Archaeologists conducting works at the Temple of Hatshepsut have made new discoveries in a subterranean tomb.
The temple was constructed during the reign of Pharaoh Hatshepsut of the Eighteenth Dynasty of Egypt. It is situated opposite the city of Luxor and is considered a masterpiece of ancient architecture, with its three terraces rising into the cliffs of Deir el-Bahari.
Since 1961, efforts from a Polish-Egyptian archaeological expedition have been working to conserve the temple, with more recent works by a team from the Centre of Mediterranean Archaeology (CAŚ) from the University of Warsaw.
Recently, CAŚ members have been working to document and restore a chapel dedicated to Hathor, in which beneath lies a rock cut tomb with a 15-metre-long corridor and burial chamber left untouched by archaeologists since the tomb was first documented by Henri Édouard Naville in the 19th century.

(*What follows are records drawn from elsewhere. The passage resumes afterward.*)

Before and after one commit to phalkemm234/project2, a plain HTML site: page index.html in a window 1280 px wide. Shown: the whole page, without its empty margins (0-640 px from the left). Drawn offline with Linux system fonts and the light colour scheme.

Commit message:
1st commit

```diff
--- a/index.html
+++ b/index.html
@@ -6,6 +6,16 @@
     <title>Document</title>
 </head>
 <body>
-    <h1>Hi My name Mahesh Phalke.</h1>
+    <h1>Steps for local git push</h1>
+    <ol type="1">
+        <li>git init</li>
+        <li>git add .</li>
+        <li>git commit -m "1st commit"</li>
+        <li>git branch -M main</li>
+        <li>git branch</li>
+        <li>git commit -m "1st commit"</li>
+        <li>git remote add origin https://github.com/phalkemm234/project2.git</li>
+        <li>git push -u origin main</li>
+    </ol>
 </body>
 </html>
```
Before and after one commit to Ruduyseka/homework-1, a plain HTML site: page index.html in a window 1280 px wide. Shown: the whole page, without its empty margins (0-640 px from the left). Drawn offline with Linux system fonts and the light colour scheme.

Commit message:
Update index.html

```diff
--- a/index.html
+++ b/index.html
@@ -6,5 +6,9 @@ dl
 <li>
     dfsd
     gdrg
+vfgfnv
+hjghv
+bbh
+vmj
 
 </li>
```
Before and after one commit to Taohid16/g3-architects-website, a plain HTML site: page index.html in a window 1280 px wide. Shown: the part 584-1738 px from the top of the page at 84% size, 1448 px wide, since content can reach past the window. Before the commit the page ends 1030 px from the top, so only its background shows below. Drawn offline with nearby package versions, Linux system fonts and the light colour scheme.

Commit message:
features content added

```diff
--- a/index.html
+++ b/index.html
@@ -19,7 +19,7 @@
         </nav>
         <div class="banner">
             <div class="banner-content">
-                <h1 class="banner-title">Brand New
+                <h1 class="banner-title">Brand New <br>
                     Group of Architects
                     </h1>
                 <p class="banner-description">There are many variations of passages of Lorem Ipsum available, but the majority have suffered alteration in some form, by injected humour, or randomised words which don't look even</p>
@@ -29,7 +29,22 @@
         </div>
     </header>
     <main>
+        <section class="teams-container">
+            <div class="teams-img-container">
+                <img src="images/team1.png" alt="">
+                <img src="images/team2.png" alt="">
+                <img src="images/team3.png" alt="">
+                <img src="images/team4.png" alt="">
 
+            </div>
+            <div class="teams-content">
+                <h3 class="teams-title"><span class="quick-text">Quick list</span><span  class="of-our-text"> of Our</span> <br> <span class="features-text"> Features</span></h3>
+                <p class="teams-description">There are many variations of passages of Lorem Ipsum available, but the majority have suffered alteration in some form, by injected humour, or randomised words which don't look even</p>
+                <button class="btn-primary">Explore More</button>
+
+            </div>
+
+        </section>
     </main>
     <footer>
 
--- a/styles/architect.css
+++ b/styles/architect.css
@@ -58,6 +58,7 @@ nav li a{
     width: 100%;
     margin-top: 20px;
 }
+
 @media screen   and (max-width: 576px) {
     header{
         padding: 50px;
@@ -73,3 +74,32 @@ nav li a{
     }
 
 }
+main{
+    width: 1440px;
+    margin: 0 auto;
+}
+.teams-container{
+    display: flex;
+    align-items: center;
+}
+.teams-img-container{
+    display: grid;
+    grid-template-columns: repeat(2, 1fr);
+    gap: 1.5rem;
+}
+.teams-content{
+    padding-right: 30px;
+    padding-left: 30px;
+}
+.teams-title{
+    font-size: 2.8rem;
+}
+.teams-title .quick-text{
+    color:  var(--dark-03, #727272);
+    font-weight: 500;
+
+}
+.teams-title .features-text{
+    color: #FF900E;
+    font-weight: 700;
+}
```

The team discovered that the tomb contained tons of debris, in which several hundred artefacts were found that date from either the Middle Kingdom when the tomb was constructed, or from the later 18th Dynasty in the New Kingdom period

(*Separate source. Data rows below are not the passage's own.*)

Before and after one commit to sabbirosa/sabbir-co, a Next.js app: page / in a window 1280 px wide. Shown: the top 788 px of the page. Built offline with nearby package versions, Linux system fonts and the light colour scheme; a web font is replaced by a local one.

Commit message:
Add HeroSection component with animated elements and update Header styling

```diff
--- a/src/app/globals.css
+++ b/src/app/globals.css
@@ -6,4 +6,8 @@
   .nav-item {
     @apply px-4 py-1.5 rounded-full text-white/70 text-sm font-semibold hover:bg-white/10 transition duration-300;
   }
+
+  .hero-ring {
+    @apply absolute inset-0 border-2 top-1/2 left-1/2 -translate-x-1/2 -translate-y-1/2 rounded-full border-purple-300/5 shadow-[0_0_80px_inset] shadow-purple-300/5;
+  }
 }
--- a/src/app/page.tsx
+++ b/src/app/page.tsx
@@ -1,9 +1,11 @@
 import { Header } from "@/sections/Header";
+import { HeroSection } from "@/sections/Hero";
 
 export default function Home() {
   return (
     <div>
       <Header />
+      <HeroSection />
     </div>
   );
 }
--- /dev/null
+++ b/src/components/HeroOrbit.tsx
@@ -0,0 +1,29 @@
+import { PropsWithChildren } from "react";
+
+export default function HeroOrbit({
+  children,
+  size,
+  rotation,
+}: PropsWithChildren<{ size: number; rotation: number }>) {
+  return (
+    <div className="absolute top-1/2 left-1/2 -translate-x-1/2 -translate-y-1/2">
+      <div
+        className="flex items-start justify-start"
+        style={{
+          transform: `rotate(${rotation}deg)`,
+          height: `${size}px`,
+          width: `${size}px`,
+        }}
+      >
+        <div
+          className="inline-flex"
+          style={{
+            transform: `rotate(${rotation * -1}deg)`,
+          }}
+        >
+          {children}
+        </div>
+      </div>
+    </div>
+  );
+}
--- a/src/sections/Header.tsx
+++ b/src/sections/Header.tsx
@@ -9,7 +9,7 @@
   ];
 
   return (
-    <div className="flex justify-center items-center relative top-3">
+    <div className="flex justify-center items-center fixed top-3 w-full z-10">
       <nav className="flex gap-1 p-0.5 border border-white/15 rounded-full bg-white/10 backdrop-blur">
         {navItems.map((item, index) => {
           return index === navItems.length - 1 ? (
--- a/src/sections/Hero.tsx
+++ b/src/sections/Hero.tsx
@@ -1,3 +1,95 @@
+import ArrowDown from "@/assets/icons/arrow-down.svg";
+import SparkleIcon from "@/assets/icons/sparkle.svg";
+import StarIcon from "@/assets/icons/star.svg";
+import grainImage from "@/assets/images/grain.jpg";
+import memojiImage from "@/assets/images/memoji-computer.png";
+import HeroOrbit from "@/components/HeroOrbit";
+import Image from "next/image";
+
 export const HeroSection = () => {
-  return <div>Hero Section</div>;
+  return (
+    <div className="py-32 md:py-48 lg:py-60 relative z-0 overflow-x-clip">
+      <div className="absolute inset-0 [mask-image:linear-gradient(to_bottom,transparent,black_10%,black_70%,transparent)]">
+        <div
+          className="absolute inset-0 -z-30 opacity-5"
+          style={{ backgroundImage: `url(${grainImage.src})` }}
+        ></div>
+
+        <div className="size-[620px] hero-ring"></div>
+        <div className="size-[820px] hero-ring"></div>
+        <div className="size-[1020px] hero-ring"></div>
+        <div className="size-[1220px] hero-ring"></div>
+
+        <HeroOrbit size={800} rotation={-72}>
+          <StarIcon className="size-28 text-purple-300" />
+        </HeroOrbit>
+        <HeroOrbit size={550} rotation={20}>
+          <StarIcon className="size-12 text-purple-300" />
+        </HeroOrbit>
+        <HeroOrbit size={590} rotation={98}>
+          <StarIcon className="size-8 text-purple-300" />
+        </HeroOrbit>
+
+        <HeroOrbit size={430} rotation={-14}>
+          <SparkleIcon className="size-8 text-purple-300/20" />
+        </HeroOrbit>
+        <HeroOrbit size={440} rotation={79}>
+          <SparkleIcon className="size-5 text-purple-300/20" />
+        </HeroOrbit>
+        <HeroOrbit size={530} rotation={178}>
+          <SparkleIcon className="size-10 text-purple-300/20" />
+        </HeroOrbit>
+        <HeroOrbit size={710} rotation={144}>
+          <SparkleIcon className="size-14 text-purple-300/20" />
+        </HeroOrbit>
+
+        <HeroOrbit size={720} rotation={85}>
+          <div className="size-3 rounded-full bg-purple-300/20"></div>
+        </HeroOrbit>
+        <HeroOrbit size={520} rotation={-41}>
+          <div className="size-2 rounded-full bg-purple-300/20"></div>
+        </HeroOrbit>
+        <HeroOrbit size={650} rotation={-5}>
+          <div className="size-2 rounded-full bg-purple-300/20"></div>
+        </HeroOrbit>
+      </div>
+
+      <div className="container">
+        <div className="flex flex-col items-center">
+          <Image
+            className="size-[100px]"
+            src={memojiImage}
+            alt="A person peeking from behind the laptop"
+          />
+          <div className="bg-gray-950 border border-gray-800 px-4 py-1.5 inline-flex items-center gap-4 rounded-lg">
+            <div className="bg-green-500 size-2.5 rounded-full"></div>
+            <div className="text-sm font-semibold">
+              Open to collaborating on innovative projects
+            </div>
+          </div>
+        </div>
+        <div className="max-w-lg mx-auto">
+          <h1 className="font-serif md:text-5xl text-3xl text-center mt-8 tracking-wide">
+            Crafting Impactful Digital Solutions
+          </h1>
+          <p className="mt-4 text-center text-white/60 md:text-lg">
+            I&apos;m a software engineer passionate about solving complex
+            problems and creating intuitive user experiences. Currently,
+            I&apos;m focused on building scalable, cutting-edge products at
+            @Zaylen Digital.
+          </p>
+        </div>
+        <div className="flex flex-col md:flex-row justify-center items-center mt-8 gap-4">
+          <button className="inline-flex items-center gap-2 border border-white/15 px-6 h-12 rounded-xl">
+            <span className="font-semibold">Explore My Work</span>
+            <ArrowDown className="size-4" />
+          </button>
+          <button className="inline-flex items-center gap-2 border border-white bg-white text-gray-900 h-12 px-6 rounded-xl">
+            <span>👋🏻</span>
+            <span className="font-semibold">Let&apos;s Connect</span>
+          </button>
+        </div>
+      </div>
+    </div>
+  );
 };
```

Dr. Patryk Chudzik from CAŚ reported that the tomb was built next to the temple of Pharaoh Mentuhotep II, in which the interred was likely someone closely related to the pharaoh. “The number and quality of the monuments we found are amazing. They include a wooden figurine, most probably the owner of the tomb, with a wig on his head” said Chudzik.
Within the debris level was painted vessels and bowls decorated with plant motifs, that generally date from the 18th Dynasty, in addition to a clay figure of a cow and several dozen figurines that were sacrifices made by the faithful and priests in the chapel above.
Dr. Chudzik believes that the items were essentially dumped in the tomb by the temple staff, who would have been accepting offerings but had very little space in the chapel to store them.
Header Image : The tomb beneath the Hathor Chapel – Image Credit : Dr. Patryk Chudzik